In the midst of a raging council debate over whether to slash millions of dollars from Mayor Anthony A. Williams's budget requests, the mayor suddenly materialized outside the council chamber. Soon, council member Harold Brazil (D-At Large) burst out of the chamber, and Williams hustled him down the hall and into his offices.
Williams (D) had a simple message, Brazil said: "Vote for my budget." But the last-minute lobbying effort failed.
Minutes later, Brazil -- one of the mayor's most reliable allies on the 13-member council -- cast the deciding vote to slice nearly $60 million from proposed increases for Williams's initiatives.
Brazil's May 11 vote marked the second time in less than a month that the council veteran has broken with the mayor. On April 20, Brazil voted with eight other council members to reject Williams's plan to take over the D.C. public school system. This week, Brazil repeated that performance, joining a majority of council members in voting for a schools plan at odds with the mayor's desires.
In an interview, Brazil, who faces reelection this year, said D.C. political observers shouldn't read too much into his recent voting patterns. The notion that he consistently votes with the mayor has always been "a little overdone," he said, adding that others are just as accommodating of the chief executive.
More to the point, Brazil said, his votes demonstrate an independent streak born of "leadership and experience."
"In many ways, the mayor has got it right, and when he does, I'm going to be right there to support him. But when he's not, I'm going to take a different direction," he said.
Brazil conceded that the mayor "was not all that pleased" with his budget vote. But he tempered it by moving to halt debate on May 11, giving the bitterly divided council time to work out a compromise.
On May 14, the council voted unanimously to slice just $14 million from Williams's budget requests and to place about $40 million in a special reserve pot that can be spent only with the council's consent.
Williams wasn't much pleased with that vote, either. Asked about Brazil, Williams's chief of staff, Kelvin J. Robinson, smiled and said, "We're talking to him."
Squeezed by the Market
City Administrator Robert C. Bobb has not shied away from tackling tough issues in his seven-month tenure. But one challenge is proving hard to crack: the city's white-hot real estate market.
"It's rough out there," said Bobb, who juggled questions from a reporter last week while touring the city with his real estate agent.
Bobb has been looking for a place for his wife, Joyce, and their 17-year-old son, who are still living in Oakland, Calif. The couple also has two grown children. In the meantime, the city administrator is living in a rented apartment downtown.

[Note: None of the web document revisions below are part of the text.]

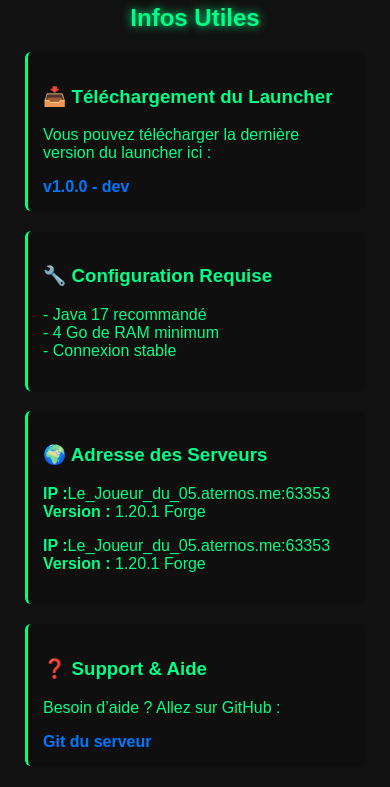
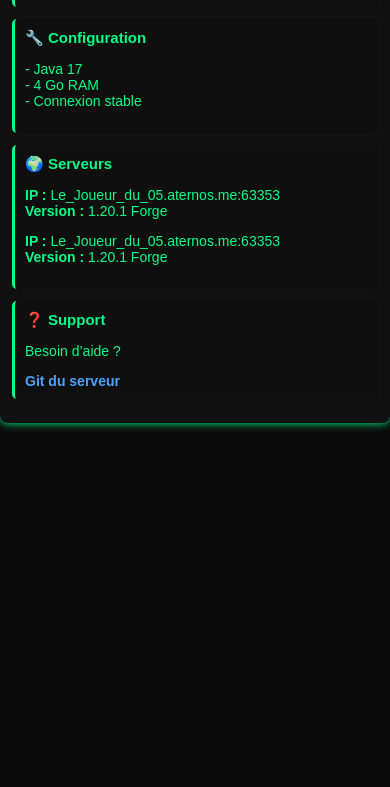
Before and after one commit to pcochet74-dotcom/MineCraft_Cracked_Launcher, a plain HTML site: page index.html in a window 390 px wide. Shown: the part 178-965 px from the top of the page. After the commit the page ends 844 px from the top, so only its background shows below. Drawn offline with Linux system fonts and the light colour scheme.

Commit message:
Refactor HTML structure and CSS styles
Updated layout and styling for better responsiveness and readability.

```diff
--- a/index.html
+++ b/index.html
@@ -1,7 +1,9 @@
 <!DOCTYPE html>
-<html lang="fr"><head>
+<html lang="fr">
+<head>
 <meta charset="UTF-8">
 <title>Infos Launcher - Serveur Minecraft</title>
+
 <style>
     body {
         background-color: #0a0a0a;
@@ -12,88 +14,127 @@
     }
 
     .container {
-        max-width: 600px; /* pas très large */
-        margin: 40px auto;
+        width: 100%;
+        max-width: 400px;   /* encore plus compact */
+        min-width: 280px;   /* pour les très petits écrans */
+        margin: 10px auto;
         background-color: #111;
-        padding: 25px;
-        border-radius: 10px;
-        box-shadow: 0 0 15px #00ff88;
+        padding: 12px;
+        border-radius: 8px;
+        box-shadow: 0 0 10px #00ff88;
+        box-sizing: border-box;
     }
 
     h1, h2 {
         text-align: center;
         color: #00ff88;
-        text-shadow: 0 0 10px #00ff88;
+        text-shadow: 0 0 6px #00ff88;
+        margin: 8px 0;
+        font-size: 20px;
+    }
+
+    h2 {
+        font-size: 16px;
     }
 
     .info-block {
-        margin-bottom: 20px;
-        padding: 15px;
+        margin-bottom: 12px;
+        padding: 10px;
         background-color: #0f0f0f;
         border-left: 3px solid #00ff88;
-        border-radius: 6px;
+        border-radius: 5px;
+        font-size: 14px;
+    }
+
+    h3 {
+        margin: 0 0 6px 0;
+        font-size: 15px;
     }
 
     a {
-        color: #0077ff;
+        color: #4aa3ff;
         text-decoration: none;
         font-weight: bold;
+        font-size: 14px;
+        word-break: break-all;
     }
 
     a:hover {
-        text-shadow: 0 0 8px #0077ff;
+        text-shadow: 0 0 6px #4aa3ff;
     }
 
     .btn {
         display: block;
         width: 100%;
         text-align: center;
-        padding: 12px;
+        padding: 10px;
         background-color: #00ff88;
         color: #0a0a0a;
-        border-radius: 6px;
+        border-radius: 5px;
         font-weight: bold;
-        margin-top: 20px;
+        margin-top: 15px;
         text-decoration: none;
+        font-size: 14px;
     }
 
     .btn:hover {
         background-color: #00cc66;
     }
+
+    @media (max-width: 320px) {
+        .container {
+            padding: 10px;
+        }
+        .info-block {
+            padding: 8px;
+        }
+        h1 {
+            font-size: 18px;
+        }
+    }
 </style>
 </head>
+
 <body>
 
-    <div class="container">
+<div class="container">
+
     <h1>Launcher - Serveur Minecraft</h1>
     <h2>Infos Utiles</h2>
 
     <div class="info-block">
-        <h3>📥 Téléchargement du Launcher</h3>
-        <p>Vous pouvez télécharger la dernière version du launcher ici :</p>
-        <a href="https://github.com/pcochet74-dotcom/MineCraft_Cracked_Launcher/releases">v1.0.0 - dev</a>
+        <h3>📥 Téléchargement</h3>
+        <p>Téléchargez la dernière version :</p>
+        <a href="https://github.com/pcochet74-dotcom/MineCraft_Cracked_Launcher/releases">
+            v1.0.0 - dev
+        </a>
     </div>
 
     <div class="info-block">
-        <h3>🔧 Configuration Requise</h3>
-        <p>- Java 17 recommandé<br>
-           - 4 Go de RAM minimum<br>
+        <h3>🔧 Configuration</h3>
+        <p>- Java 17<br>
+           - 4 Go RAM<br>
            - Connexion stable</p>
     </div>
 
     <div class="info-block">
-        <h3>🌍 Adresse des Serveurs</h3>
-        <p><strong>IP :</strong>Le_Joueur_du_05.aternos.me:63353<br>
+        <h3>🌍 Serveurs</h3>
+        <p><strong>IP :</strong> Le_Joueur_du_05.aternos.me:63353<br>
            <strong>Version :</strong> 1.20.1 Forge</p>
-        <p><strong>IP :</strong>Le_Joueur_du_05.aternos.me:63353<br>
+
+        <p><strong>IP :</strong> Le_Joueur_du_05.aternos.me:63353<br>
            <strong>Version :</strong> 1.20.1 Forge</p>
     </div>
 
     <div class="info-block">
-        <h3>❓ Support &amp; Aide</h3>
-        <p>Besoin d’aide ? Allez sur GitHub :</p>
-        <a href="https://github.com/pcochet74-dotcom/MineCraft_Cracked_Launcher/">Git du serveur</a>
+        <h3>❓ Support</h3>
+        <p>Besoin d’aide ?</p>
+        <a href="https://github.com/pcochet74-dotcom/MineCraft_Cracked_Launcher/">
+            Git du serveur
+        </a>
     </div>
+
 </div>
+
 </body>
 </html>
```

Bobb said he wants to buy a place east of the Anacostia River. "I just like the feel," he said. "Plus, I'm just looking for value, like everyone else."
So far, he said, a couple of houses have won his interest. But he hesitated, and lost.
"They put a house on the market one day, and it's gone the next day, even before you can coordinate with your family," he complained.
Bobb said he blames his new boss, Mayor Williams, for his housing travails.
"The mayor has done a terrific job with economic development, so it's a tough housing market," Bobb said.
Candidates Lining Up
The political season is heating up, and candidates for the District's Sept. 14 primaries are multiplying like cicadas on a sunny sidewalk.
On Tuesday, Arturo Griffiths announced plans to seek the D.C. Statehood Green Party nomination for an at-large council seat. Two at-large incumbents -- Brazil and Carol Schwartz (R) -- are up for reelection.
Griffiths, a longtime advocate for Hispanic communities in Mount Pleasant, Adams Morgan and Columbia Heights, is making his second run for a council seat. The Panamanian native, who immigrated in 1964, came in a distant third to Schwartz and Brazil four years ago.
In a news release, Griffiths said his campaign theme will be "D.C. for Everyone!" He supports same-sex marriage, a new "full-service" public hospital and "public projects that benefit the entire community, not private perks for wealthy and powerful business lobbies."
On Monday, Democrat Sandra Seegars, a member of the D.C. Taxicab Commission, announced that she will challenge council incumbent Sandy Allen (D-Ward 8). Seegars, a longtime activist who has served two years as an Advisory Neighborhood Commission chairman, said she will run on a platform to increase safety, improve city service delivery and create new jobs in Ward 8.
Seegars, too, ran an unsuccessful race for a council seat four years ago.
Over the weekend, Vincent C. Gray kicked off what is expected to be the most hotly contested campaign of the election season: his bid to nab the Democratic nomination for the Ward 7 seat from incumbent Kevin P. Chavous.
Gray is executive director of Covenant House Washington and a former director of the District's Department of Human Services. In March 2003, he waged a vigorous campaign for chairman of the Ward 7 Democrats and won.
Chavous said Gray's entry into the race is "expected and welcomed. I look forward to the campaign."
The deadline for filing nominating petitions is July 7.
Staff writer David Nakamura contributed to this report.